Ikhtilaf has played an evidently important role in the development of the rich legacy of fiqh and Shariah that will continue to provide a lasting source of influence. One can hardly overestimate the inspiring spirit of sound and principled disagreement in our own generation. Yet disagreement has a place in the legal and intellectual heritage of Muslims which should not be exaggerated. A legal order in society can simply not proceed on the basis of never-ending ikhtilaf. The value of ikhtilaf is therefore relative and not independent of conformity and consensus that must clearly be accepted as the stronger influences which demarcate the limits of acceptable ikhtilaf.

Yet we also need to be cautious about over-indulgence in ikhtilaf. Muslim individuals and scholars could perhaps afford to encourage ikhtilaf more widely in certain periods of their history when they enjoyed the confidence that was generated by the superiority of their political power and then a rigorously productive scholarship. There is a great need today for Muslims to appreciate the value of unity and consensus while recognizing in the meantime that unity and consensus which emerge out of open deliberation and principled ikhtilaf are what deserve our best attention. Ikhtilaf and consensus are often inseparable even if they appear to be the opposite.

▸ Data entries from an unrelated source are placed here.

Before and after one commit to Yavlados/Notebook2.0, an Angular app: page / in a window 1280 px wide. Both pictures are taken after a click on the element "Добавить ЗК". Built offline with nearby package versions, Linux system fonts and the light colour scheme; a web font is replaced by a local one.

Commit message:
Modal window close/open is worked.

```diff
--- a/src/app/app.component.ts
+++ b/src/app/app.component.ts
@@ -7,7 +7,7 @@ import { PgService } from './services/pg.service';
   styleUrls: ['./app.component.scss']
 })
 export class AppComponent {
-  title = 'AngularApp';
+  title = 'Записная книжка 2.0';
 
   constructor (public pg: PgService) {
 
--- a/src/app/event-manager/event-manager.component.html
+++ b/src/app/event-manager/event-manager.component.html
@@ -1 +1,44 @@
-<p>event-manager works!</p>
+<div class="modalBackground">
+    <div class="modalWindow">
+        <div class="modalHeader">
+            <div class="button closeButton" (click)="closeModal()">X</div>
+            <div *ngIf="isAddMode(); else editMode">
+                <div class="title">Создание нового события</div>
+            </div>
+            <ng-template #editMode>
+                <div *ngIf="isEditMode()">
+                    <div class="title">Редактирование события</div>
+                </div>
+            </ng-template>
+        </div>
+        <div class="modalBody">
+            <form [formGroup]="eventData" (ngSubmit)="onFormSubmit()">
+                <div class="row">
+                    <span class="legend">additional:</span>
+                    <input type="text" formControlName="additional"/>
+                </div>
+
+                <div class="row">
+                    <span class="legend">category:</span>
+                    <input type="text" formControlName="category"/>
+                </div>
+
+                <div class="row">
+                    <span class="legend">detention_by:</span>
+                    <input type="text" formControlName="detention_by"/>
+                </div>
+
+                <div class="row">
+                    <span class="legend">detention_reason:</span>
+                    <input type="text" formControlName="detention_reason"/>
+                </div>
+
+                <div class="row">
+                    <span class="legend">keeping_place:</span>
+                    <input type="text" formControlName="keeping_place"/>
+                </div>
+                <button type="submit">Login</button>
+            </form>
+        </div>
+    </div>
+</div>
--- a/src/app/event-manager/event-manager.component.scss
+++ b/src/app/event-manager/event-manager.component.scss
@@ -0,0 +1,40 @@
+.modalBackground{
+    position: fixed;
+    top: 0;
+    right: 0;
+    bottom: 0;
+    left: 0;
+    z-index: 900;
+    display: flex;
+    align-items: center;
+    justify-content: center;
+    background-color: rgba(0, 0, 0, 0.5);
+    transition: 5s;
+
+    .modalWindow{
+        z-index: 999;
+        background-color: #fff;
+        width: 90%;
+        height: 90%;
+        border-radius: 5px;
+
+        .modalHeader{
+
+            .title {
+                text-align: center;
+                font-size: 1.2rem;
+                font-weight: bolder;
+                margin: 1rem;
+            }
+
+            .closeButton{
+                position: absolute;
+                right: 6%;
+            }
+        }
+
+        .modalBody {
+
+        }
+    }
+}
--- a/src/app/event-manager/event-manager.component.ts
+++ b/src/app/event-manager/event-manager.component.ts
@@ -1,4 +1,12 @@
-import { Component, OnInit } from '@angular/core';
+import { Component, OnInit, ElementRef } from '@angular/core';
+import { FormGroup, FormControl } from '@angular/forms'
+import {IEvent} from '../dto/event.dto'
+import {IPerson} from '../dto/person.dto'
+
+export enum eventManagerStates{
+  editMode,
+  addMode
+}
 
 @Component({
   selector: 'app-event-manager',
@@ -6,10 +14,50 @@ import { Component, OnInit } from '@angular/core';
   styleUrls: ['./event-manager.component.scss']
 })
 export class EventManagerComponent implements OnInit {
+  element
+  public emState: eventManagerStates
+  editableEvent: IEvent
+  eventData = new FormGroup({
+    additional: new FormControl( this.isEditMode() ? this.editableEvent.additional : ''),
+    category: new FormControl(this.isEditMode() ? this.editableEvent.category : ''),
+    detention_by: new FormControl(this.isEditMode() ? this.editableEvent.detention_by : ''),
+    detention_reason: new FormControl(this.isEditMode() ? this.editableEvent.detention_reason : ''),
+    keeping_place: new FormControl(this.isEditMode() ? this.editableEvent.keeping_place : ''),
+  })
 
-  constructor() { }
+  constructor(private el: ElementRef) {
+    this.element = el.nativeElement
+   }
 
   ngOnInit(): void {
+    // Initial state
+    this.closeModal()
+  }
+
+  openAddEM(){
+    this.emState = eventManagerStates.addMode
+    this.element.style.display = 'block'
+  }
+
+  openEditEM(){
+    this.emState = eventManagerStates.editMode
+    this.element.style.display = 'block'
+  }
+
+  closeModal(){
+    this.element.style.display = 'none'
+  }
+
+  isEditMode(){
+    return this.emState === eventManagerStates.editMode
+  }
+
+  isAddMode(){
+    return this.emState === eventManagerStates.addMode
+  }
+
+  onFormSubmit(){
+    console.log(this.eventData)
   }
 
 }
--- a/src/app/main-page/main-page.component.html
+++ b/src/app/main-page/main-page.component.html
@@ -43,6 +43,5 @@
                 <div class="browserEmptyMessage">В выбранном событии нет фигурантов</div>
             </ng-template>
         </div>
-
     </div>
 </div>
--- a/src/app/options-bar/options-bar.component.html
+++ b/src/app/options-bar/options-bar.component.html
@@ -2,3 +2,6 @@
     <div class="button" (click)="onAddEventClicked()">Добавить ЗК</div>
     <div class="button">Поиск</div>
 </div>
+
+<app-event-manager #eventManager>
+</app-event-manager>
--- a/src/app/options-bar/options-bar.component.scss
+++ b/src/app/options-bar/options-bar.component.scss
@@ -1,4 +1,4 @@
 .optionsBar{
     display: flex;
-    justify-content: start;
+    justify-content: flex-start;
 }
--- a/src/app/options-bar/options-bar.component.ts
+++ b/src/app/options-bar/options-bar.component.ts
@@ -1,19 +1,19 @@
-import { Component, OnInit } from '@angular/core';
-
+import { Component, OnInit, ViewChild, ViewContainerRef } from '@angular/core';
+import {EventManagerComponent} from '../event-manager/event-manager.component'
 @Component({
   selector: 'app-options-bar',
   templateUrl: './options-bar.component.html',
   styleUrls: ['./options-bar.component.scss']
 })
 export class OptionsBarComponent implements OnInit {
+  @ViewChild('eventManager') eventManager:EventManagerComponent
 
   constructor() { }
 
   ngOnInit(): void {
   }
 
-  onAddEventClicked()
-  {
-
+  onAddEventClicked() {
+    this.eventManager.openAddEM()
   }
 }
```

To say that the Muslim community can totally eliminate disagreement and ikhtilaf over all questions is plainly unrealistic and has no historical precedent. The reality of living in a world where disagreements must inevitably exist is one which has dominated the greater part of Muslim history and it is no longer a matter of choice for the contemporary ummah. It must remain, by the same token, the responsibility of every generation of Muslims to seize the opportunities they may be endowed with, or which they have at their disposal, to pursue the quest for resolving disagreement within the ranks of the ummah, or else to find better ways of coming to terms with it.

Compiled From:
"Shariah Law - An Introduction" - Mohammad Hashim Kamali, pp. 117-121